This pretty much approximates the kind of rational human behavior economists assume when they construct economic models. Poor people tend to be risk-averse: they invest their money in assets where they know they won’t lose it, like Treasurys or simple stock-market indices. Richer folks are more comfortable taking risks where they can lose money so long as the reward is sufficiently large.
What have our beloved New York Times weddings section told us about the state of marriage in the last 3 decades. Just-launched site Wedding Crunchers shows us. The site lets users measure the frequency of specific phrases in the Times’ wedding announcements since 1981.
One interesting tidbit: References to New England boarding schools have become less frequent over time, signaling an increase in diversity — or at least a decrease in WASP-iness. Here are 11 charts from the site.
The Man Who Owns 6,000 Barbie Dolls
The white exterior and spartan grey staircase of Jian Yang’s tidy rowhouse give no hint of the shock that lies within - a pink living room floor and his collection of more than 6,000 Barbie dolls.
[Photo credit: Edgar Su/Reuters]
The Galaxy Gear smartwatch, with a 1.67-inch OLED display, serves as a watch, a pedometer, a voice recorder, and a 2-megapixel camera/camcorder. When paired with the Note 3 via Bluetooth 4.0, this wrist-strapped device can make and take phone calls, send and receive text messages, and access Samsung’s Siri-like S-Voice assistant to make appointments, dictate messages, and more.

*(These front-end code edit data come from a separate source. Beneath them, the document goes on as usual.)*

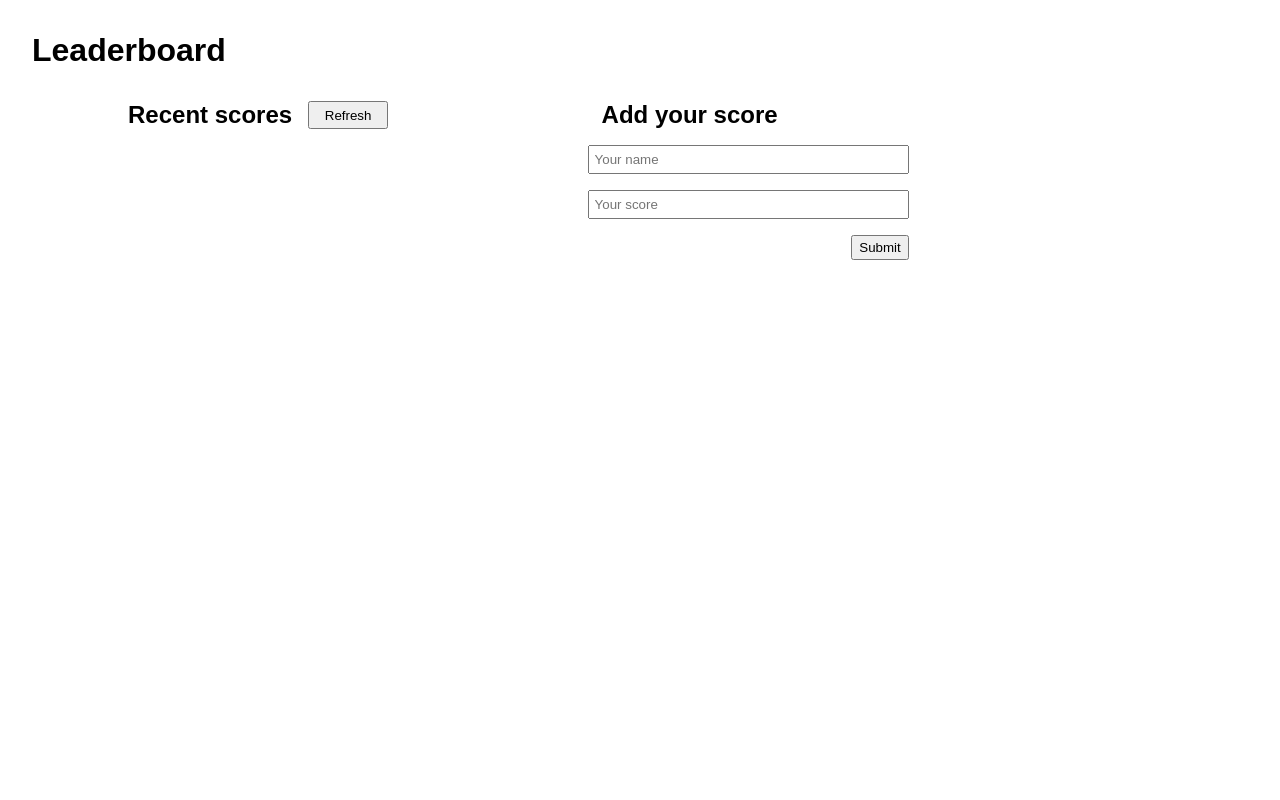
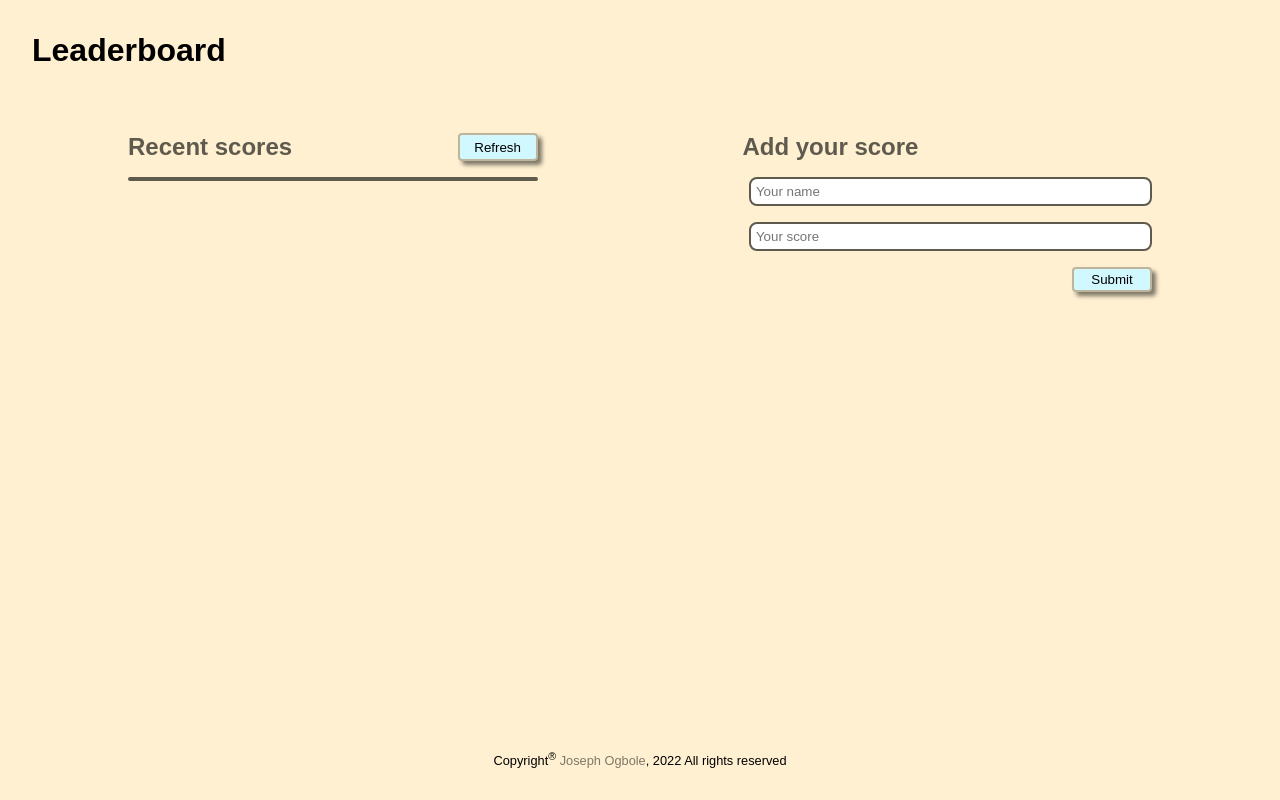
Before and after one commit to ONJoseph/Leaderboard, a website built with webpack: page src/index.html in a window 1280 px wide. Built offline with nearby package versions, Linux system fonts and the light colour scheme.

Commit message:
add styling finishing touches

```diff
--- a/src/index.html
+++ b/src/index.html
@@ -8,7 +8,7 @@
   <meta name="description" content="Joseph Ogbole | Leaderboard, Front-End Developer from Nigeria" />
   <meta name="keywords" content="Leaderboard, Front-End, Front-End Developer, HTML, CSS, Javascript, ONJoseph" />
   <title>Joseph's Leaderboard app</title>
-</head>
+  </head>
 
 <body>
   <header>
@@ -26,13 +26,16 @@
       <h2>Add your score</h2>
       <form id="data-submit">
         <label for="name"></label>
-        <input class="your-name" type="text" id="name" name="name" placeholder="Your name">
+        <input class="your-name" type="text" id="name" name="name" placeholder="Your name" maxlength="18">
         <label for="score"></label>
-        <input class="your-score" type="text" id="score" name="score" placeholder="Your score">
+        <input class="your-score" type="text" id="score" name="score" placeholder="Your score" max="999">
         <button class="btn-submit" type="submit" value="Submit" title="Submit">Submit</button>
       </form>
     </aside>
   </main>
+  <footer>
+    <p>Copyright<sup>&reg;</sup> <a class="author" href="https://github.com/ONJoseph">Joseph Ogbole</a>, 2022 All rights reserved</p>
+  </footer>
 </body>
 
 </html>
--- a/src/styles.css
+++ b/src/styles.css
@@ -5,21 +5,30 @@
 
 body {
   font-family: Arial, Helvetica, sans-serif;
+  height: 90vh;
+  background-color: #fff0d1;
+}
+
+h2 {
+  color: #5f5a4e;
 }
 
 #title {
-  margin: 2rem;
+  margin: 2rem 0 4rem 2rem;
 }
 
 main {
   margin: 2rem 8rem;
   display: flex;
-  column-gap: 4rem;
+  column-gap: 3rem;
+  justify-content: space-between;
+  flex-wrap: wrap;
 }
 
 .scores {
   display: flex;
   margin-bottom: 1rem;
+  justify-content: space-between;
 }
 
 .btn-refresh {
@@ -33,13 +42,29 @@ form {
 }
 
 input {
-  width: 100%;
+  min-width: 95%;
 }
 
 .btn-submit {
   max-width: 80px;
   float: right;
   padding: 3px 6px;
+}
+
+button,
+button:focus {
+  background-color: #d1f7ff;
+  border-radius: 4px;
+  border: 2px solid #bfb49c;
+  width: 80px;
+  padding: 3px 6px;
+  box-shadow: 4px 4px 4px #7f7868;
+  cursor: pointer;
+}
+
+button:hover {
+  background-color: #d1e0ff;
+  box-shadow: 1px 1px 2px #7f7868;
 }
 
 section {
@@ -49,27 +74,42 @@ section {
 }
 
 aside {
-  min-width: 30%;
+  min-width: 40%;
 }
 
 .result {
   display: flex;
   justify-content: space-between;
-  padding: 0.5rem;
+  padding: 4px 8px;
 }
 
 .result:first-of-type {
-  background-color: rgb(155, 155, 155);
+  background-color: #bfb49c;
+  border-top-left-radius: 8px;
+  border-top-right-radius: 8px;
+}
+
+.result:last-of-type {
+  border-bottom-left-radius: 8px;
+  border-bottom-right-radius: 8px;
 }
 
 .results :nth-child(2n+3) {
-  background-color: rgb(155, 155, 155);
+  background-color: #bfb49c;
+}
+
+.results {
+  border: 2px solid #5f5a4e !important;
+  margin-bottom: 2rem;
+  border-radius: 8px;
 }
 
 .your-name,
 .your-score {
   padding: 5px;
   margin-bottom: 1rem;
+  border: 2px solid #5f5a4e !important;
+  border-radius: 8px;
 }
 
 #data-submit {
@@ -77,3 +117,22 @@ aside {
   flex-direction: column;
   align-items: flex-end;
 }
+
+footer {
+  width: 100%;
+  position: fixed;
+  padding-bottom: 2rem;
+  bottom: 0;
+  text-align: center;
+  font-size: 0.8rem;
+}
+
+.author {
+  text-decoration: none;
+  color: #7f7868;
+  cursor: pointer;
+}
+
+.author:hover {
+  color: #5f5a4e;
+}
```
Also changed, not shown: dist/main.js.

The Note 3 offers significant improvements over its successor: a larger, higher-definition display; a faster processor; a higher-capacity battery; and all of the advanced wireless sharing and gesture controls available on the Galaxy S 4.